The layers of narration in “Speaking of Courage” can be seen as a technique that the characters use to deal with survivor’s guilt. In the story, Tim O’Brien tells the story of Norman Bowker thinking about how to tell the story of Kiowa’s death. As readers, we are several steps removed from the death, both temporally, since the story of the death is told after the end of the war, and in terms of the narrative, since there are two separate characters between us and Kiowa’s death. As a result, the story is as much about how these characters deal with the story of Kiowa’s death as about Kiowa’s death itself. Norman Bowker, for example, thinks that he was as brave as he thought he could have been, but that even that much bravery was not enough to save his friend. Such commentary provides us insight not only into Kiowa’s death but also into Bowker’s emotions.
“Speaking of Courage” explores the way that telling stories simultaneously recalls the pain of the war experience and allows soldiers to work through that pain after the war has ended. O’Brien and Bowker illustrate how speaking or not speaking about war experience affects characters. O’Brien deals with his memories and his guilt by writing stories about his fellow soldiers. At the same time that these stories make the experience of the war present for O’Brien again, they also distance him from the horrors. He writes in the past tense, differentiating between his present self and the self that fought in the war. Bowker, on the other hand, is unable to use the act of telling to negotiate the trauma of war. He drives around silently, with no one to talk to. Ironically, because he cannot speak about his war experience with anyone, he cannot leave it behind him.

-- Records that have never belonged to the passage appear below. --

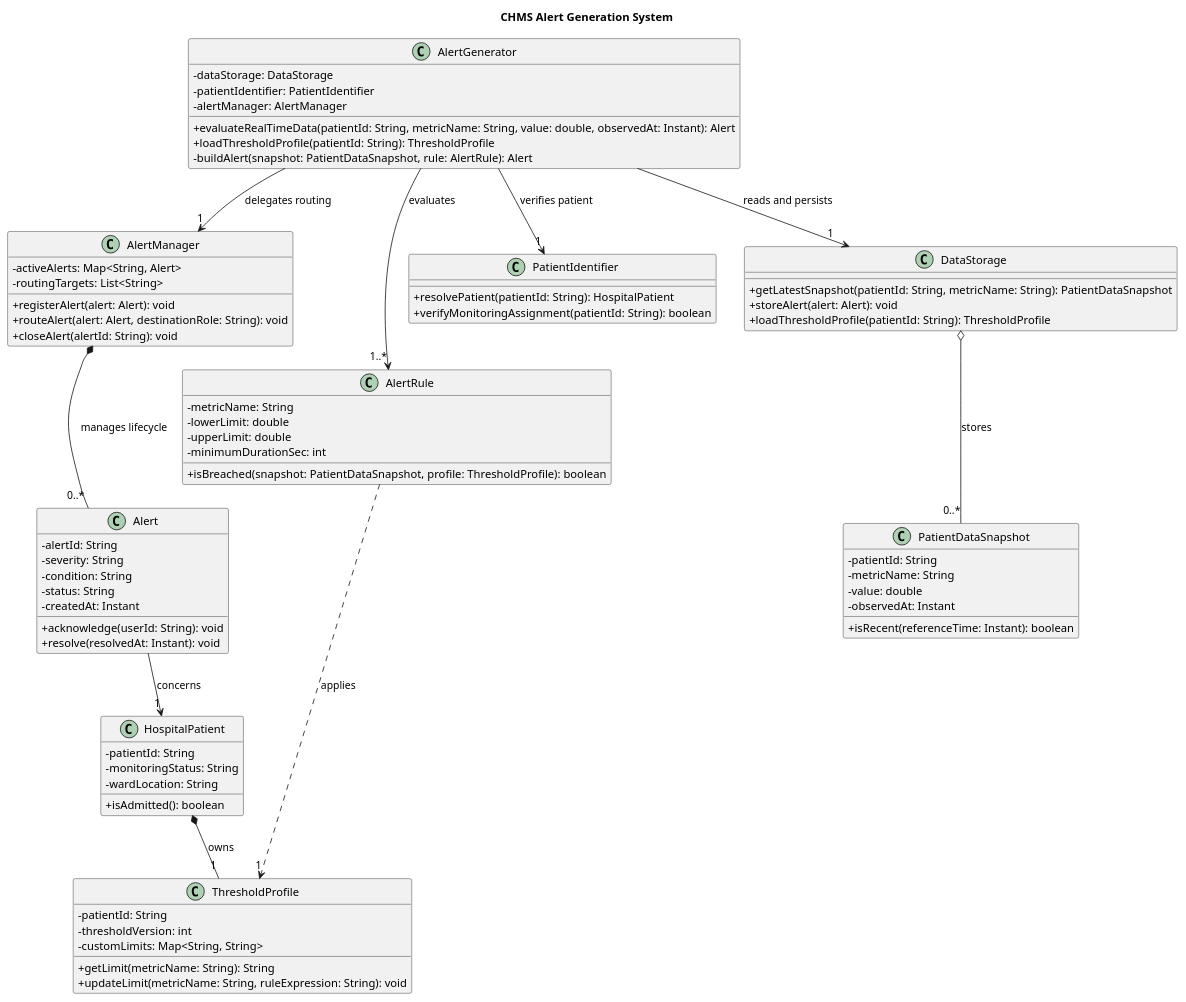
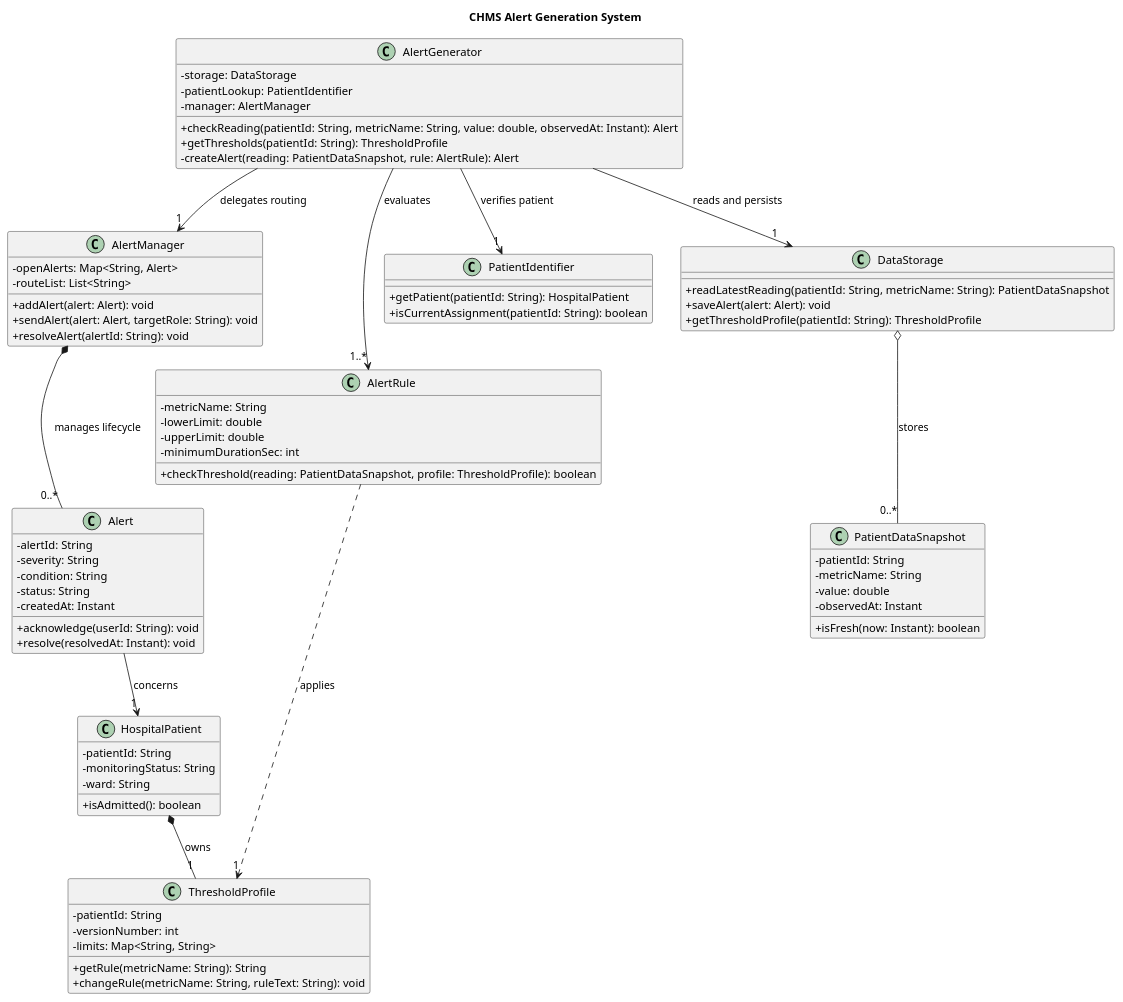
One commit to Matteo-RSV/Signal-Project-SE changed the diagram in uml_models/alert_generation_system.puml. Above: the diagram before and after it, drawn with PlantUML. The commit also changed 8 other files, not shown here.

Commit message:
Finalize UML models and documentation

```diff
--- a/uml_models/alert_generation_system.puml
+++ b/uml_models/alert_generation_system.puml
@@ -1,84 +1,84 @@
 @startuml
 skinparam classAttributeIconSize 0
 title CHMS Alert Generation System
 
 class AlertGenerator {
-  - dataStorage: DataStorage
-  - patientIdentifier: PatientIdentifier
-  - alertManager: AlertManager
-  + evaluateRealTimeData(patientId: String, metricName: String, value: double, observedAt: Instant): Alert
-  + loadThresholdProfile(patientId: String): ThresholdProfile
-  - buildAlert(snapshot: PatientDataSnapshot, rule: AlertRule): Alert
+  - storage: DataStorage
+  - patientLookup: PatientIdentifier
+  - manager: AlertManager
+  + checkReading(patientId: String, metricName: String, value: double, observedAt: Instant): Alert
+  + getThresholds(patientId: String): ThresholdProfile
+  - createAlert(reading: PatientDataSnapshot, rule: AlertRule): Alert
 }
 
 class Alert {
   - alertId: String
   - severity: String
   - condition: String
   - status: String
   - createdAt: Instant
   + acknowledge(userId: String): void
   + resolve(resolvedAt: Instant): void
 }
 
 class AlertManager {
-  - activeAlerts: Map<String, Alert>
-  - routingTargets: List<String>
-  + registerAlert(alert: Alert): void
-  + routeAlert(alert: Alert, destinationRole: String): void
-  + closeAlert(alertId: String): void
+  - openAlerts: Map<String, Alert>
+  - routeList: List<String>
+  + addAlert(alert: Alert): void
+  + sendAlert(alert: Alert, targetRole: String): void
+  + resolveAlert(alertId: String): void
 }
 
 class AlertRule {
   - metricName: String
   - lowerLimit: double
   - upperLimit: double
   - minimumDurationSec: int
-  + isBreached(snapshot: PatientDataSnapshot, profile: ThresholdProfile): boolean
+  + checkThreshold(reading: PatientDataSnapshot, profile: ThresholdProfile): boolean
 }
 
 class ThresholdProfile {
   - patientId: String
-  - thresholdVersion: int
-  - customLimits: Map<String, String>
-  + getLimit(metricName: String): String
-  + updateLimit(metricName: String, ruleExpression: String): void
+  - versionNumber: int
+  - limits: Map<String, String>
+  + getRule(metricName: String): String
+  + changeRule(metricName: String, ruleText: String): void
 }
 
 class PatientDataSnapshot {
   - patientId: String
   - metricName: String
   - value: double
   - observedAt: Instant
-  + isRecent(referenceTime: Instant): boolean
+  + isFresh(now: Instant): boolean
 }
 
 class PatientIdentifier {
-  + resolvePatient(patientId: String): HospitalPatient
-  + verifyMonitoringAssignment(patientId: String): boolean
+  + getPatient(patientId: String): HospitalPatient
+  + isCurrentAssignment(patientId: String): boolean
 }
 
 class HospitalPatient {
   - patientId: String
   - monitoringStatus: String
-  - wardLocation: String
+  - ward: String
   + isAdmitted(): boolean
 }
 
 class DataStorage {
-  + getLatestSnapshot(patientId: String, metricName: String): PatientDataSnapshot
-  + storeAlert(alert: Alert): void
-  + loadThresholdProfile(patientId: String): ThresholdProfile
+  + readLatestReading(patientId: String, metricName: String): PatientDataSnapshot
+  + saveAlert(alert: Alert): void
+  + getThresholdProfile(patientId: String): ThresholdProfile
 }
 
 AlertGenerator --> "1" DataStorage : reads and persists
 AlertGenerator --> "1" PatientIdentifier : verifies patient
 AlertGenerator --> "1" AlertManager : delegates routing
 AlertGenerator --> "1..*" AlertRule : evaluates
 AlertRule ..> "1" ThresholdProfile : applies
 AlertManager *-- "0..*" Alert : manages lifecycle
 DataStorage o-- "0..*" PatientDataSnapshot : stores
 HospitalPatient *-- "1" ThresholdProfile : owns
 Alert --> "1" HospitalPatient : concerns
 
 @enduml
```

While O’Brien uses dialogue and communication to analyze and come to terms with his experience, Bowker’s lack of an audience prevents him from arriving at a similar understanding.